Mooney weighs in on Elon Musk's latest investment, tunneling

Elon Musk is known for being an innovator. Having made an impact on numerous industries through the use of innovative technologies, Musk has now turned his sights toward tunneling, with the ultimate goal of making the tunnel-building process faster. Civil and Environmental Engineering Professor and Director of the Underground Construction and Tunneling center Mike Mooney weighs in on Musk’s ambitious goals.
From the story:
Musk wants to speed up an excruciatingly slow process to tunneling’s equivalent of the speed of light—about a mile a week. That may sound underwhelming; even a garden snail can cover a mile in less than two days. But a reasonable day for the quaintly-named “tunnel boring machines,” the massive worm-like cylinders known as TBM’s that chew their way through rock and dirt, would be 50 feet. 
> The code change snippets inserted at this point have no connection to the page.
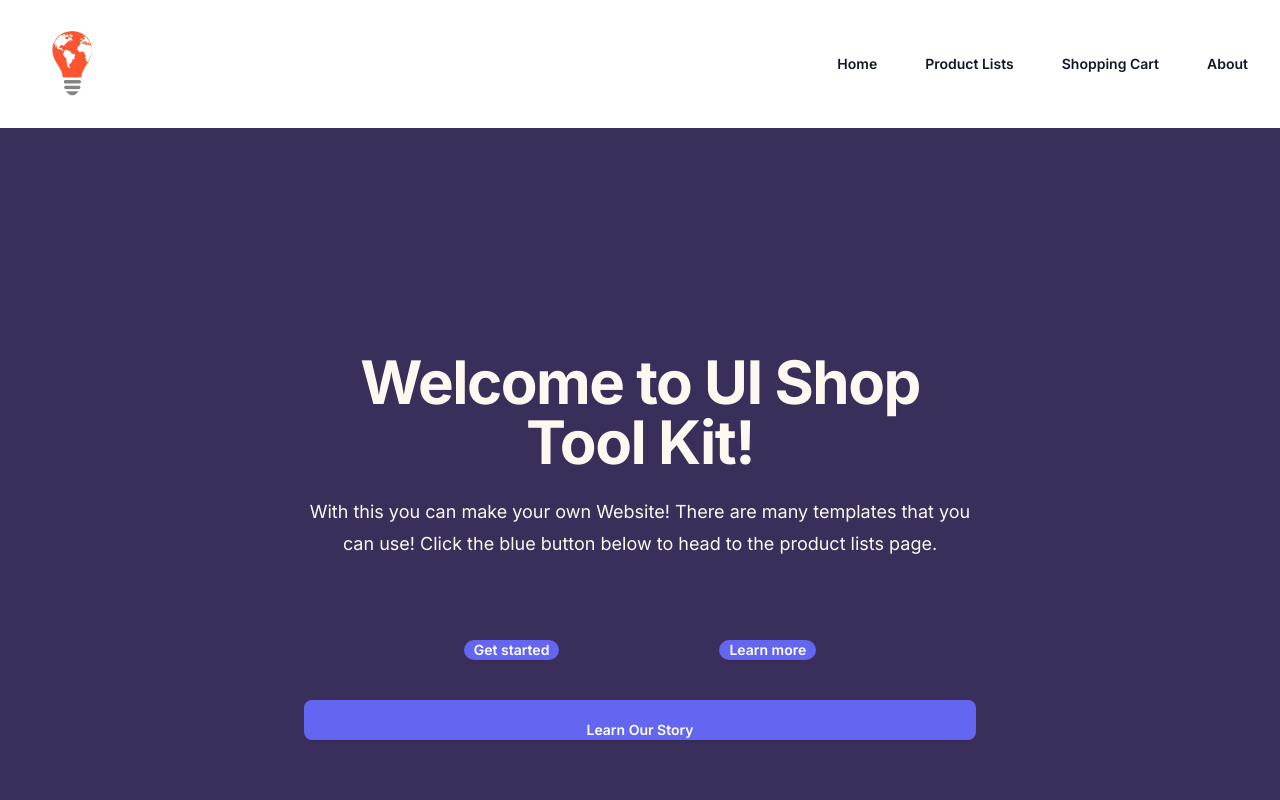
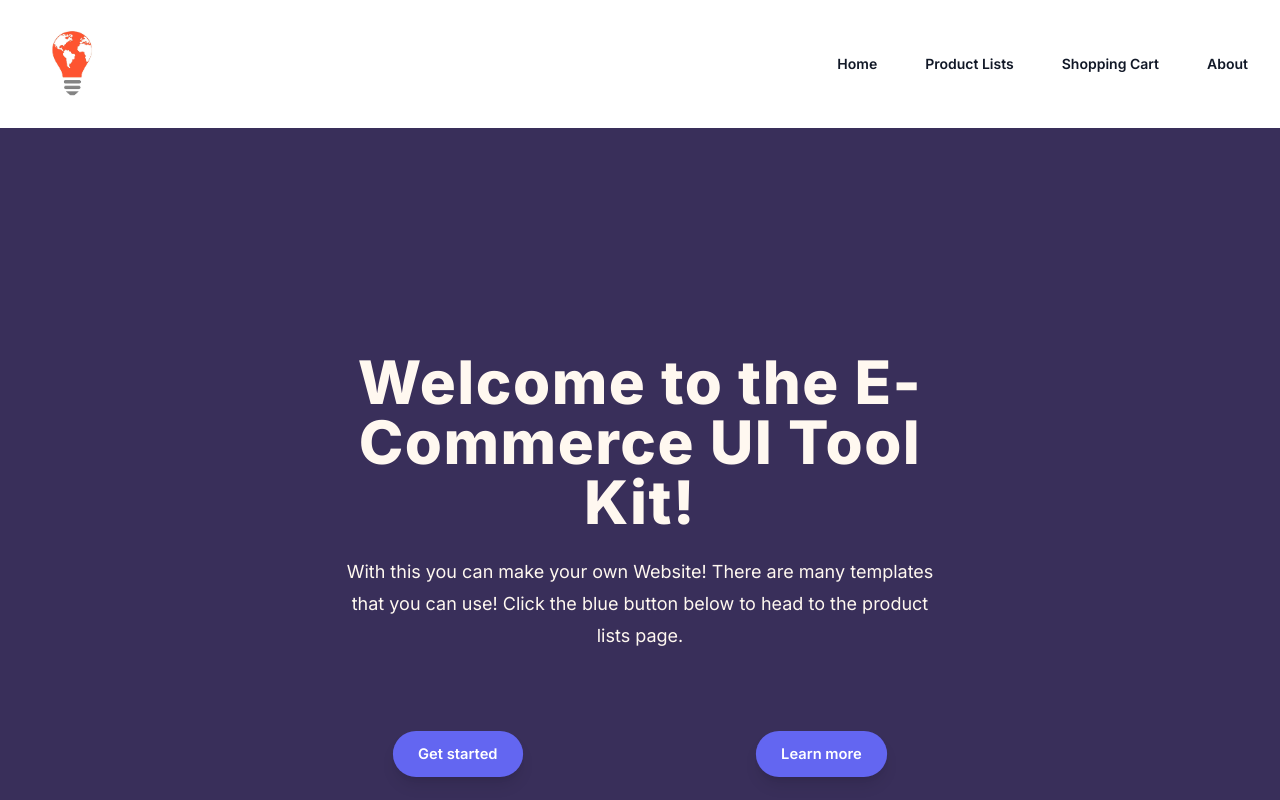
Before and after one commit to Bay-Valley-Tech-Code-Academy/UI-Tool-Kit, a Next.js app: page / in a window 1280 px wide. Shown: the top 800 px of the page. Built offline with nearby package versions, Linux system fonts and the light colour scheme.

Commit message:
revamped the homepage buttons and header. Added hover effects and animations. Still working on it.

```diff
--- a/src/app/page.js
+++ b/src/app/page.js
@@ -1,65 +1,47 @@
-import React from 'react'
-import Navbar from '../app/components/navbar'
+import React from "react";
+import Navbar from "../app/components/navbar";
 
 export default function Home() {
-
-
-
   return (
-
-
-
-
     <div className="aspect-h-1 aspect-w-1 w-full overflow-hidden rounded-[11px]bg-gray-200 lg:aspect-none group-hover:opacity-75">
-
-
       <div className="bg-[#392F5A]">
-
-
-
-    <div className="mx-auto max-w-2xl py-32 sm:py-48 lg:py-56 gap-x-20 ">
-
-      <div className="text-center">
-        <h1 className="text-4xl font-bold tracking-tight text-[#FFF8F0] sm:text-6xl ">
-          Welcome to UI Shop Tool Kit!
+        <div className="mx-auto max-w-2xl py-32 sm:py-48 lg:py-56 gap-x-20">
+          <div className="text-center px-8">
+            <h1 className="text-4xl font-extrabold tracking-wide text-[#FFF8F0] sm:text-6xl ">
+              Welcome to the E-Commerce UI Tool Kit!
             </h1>
             <p className="mt-6 text-lg leading-8 text-[#FFF8F0] ">
-          With this you can make your own Website! There are many templates that you can use! Click the blue button below to head to the product lists page.
+              With this you can make your own Website! There are many templates
+              that you can use! Click the blue button below to head to the
+              product lists page.
             </p>
-        <div className="mt-10 flex items-center justify-center gap-x-6 p-10" style={{gap:'10rem'}}  >
+            <div
+              className="mt-10 flex items-center justify-center gap-x-6 p-10"
+              style={{ gap: "15rem" }}
+            >
               <a
                 href="productlists#"
-            className=" rounded-full bg-indigo-500 px-2.5 pt-py-10 text-sm font-semibold text-white shadow-sm  hover:bg-gray-600 focus-visible:outline focus-visible:outline-2 focus-visible:outline-offset-2 focus-visible:outline-indigo-600 gap-y-50 visited:text-gray-100">
-
+                className="rounded-full bg-indigo-500 px-6 py-3 text-sm font-semibold text-white shadow-lg hover:bg-gray-600 focus:outline-none focus:ring-2 focus:ring-indigo-600 transition-all duration-200 ease-in-out transform hover:-translate-y-1 scale-105"
+              >
                 Get started
               </a>
-          <a href="about#"
-          className=" rounded-full bg-indigo-500 px-2.5 pt-py-10 text-sm font-semibold text-white shadow-sm  hover:bg-gray-600 focus-visible:outline focus-visible:outline-2 focus-visible:outline-offset-2 focus-visible:outline-indigo-600 gap-y-50 visited:text-gray-100" >
+              <a
+                href="about#"
+                className="rounded-full bg-indigo-500 px-6 py-3 text-sm font-semibold text-white shadow-lg hover:bg-gray-600 focus:outline-none focus:ring-2 focus:ring-indigo-600 transition-all duration-200 ease-in-out transform hover:-translate-y-1 scale-105"
+              >
                 Learn more <span aria-hidden="true"></span>
               </a>
-
             </div>
           </div>
 
-
-
-      <a href="story" className="flex justify-center rounded-lg   bg-indigo-500  pt-5  text-sm font-semibold text-white shadow-sm hover:bg-gray-600 focus-visible:outline focus-visible:outline-2 focus-visible:outline-offset-2 focus-visible:outline-blue-600 " >
-
+          <a
+            href="story"
+            className="flex justify-center rounded-lg   bg-indigo-500  pt-5  text-sm font-semibold text-white shadow-sm hover:bg-gray-600 focus-visible:outline focus-visible:outline-2 focus-visible:outline-offset-2 focus-visible:outline-blue-600 "
+          >
             Learn Our Story <span aria-hidden="true"></span>
-
-
           </a>
-
-
         </div>
-
       </div>
-
-
-
     </div>
-
-
-  )
-
+  );
 }
```
Lines whose indentation alone changed are shown as unchanged.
To a tunneling profession used to the anonymity of the “out of sight, out of mind nature of the underground … bringing in a proven innovator to something as complex as underground construction is a good thing,” says Mike Mooney, whose actual title is the Grewcock Chair Professor in Tunneling at the Colorado School of Mines.
There are two ways for Musk to achieve his five-to-tenfold increase in the tunneling advance rate. He could come up with an entirely new technology. TBM’s, for example, says Mooney, the Colorado School of Mines tunneling professor, were themselves at least a tenfold improvement over earlier tunneling techniques, usually pick and shovel … Or Musk could simply build a better TBM, continuing the myriad, small improvements TBM designers have been making over the past few decades.
Overall, Mooney seems confident that Musk’s involvement could certainly have an impact on the industry.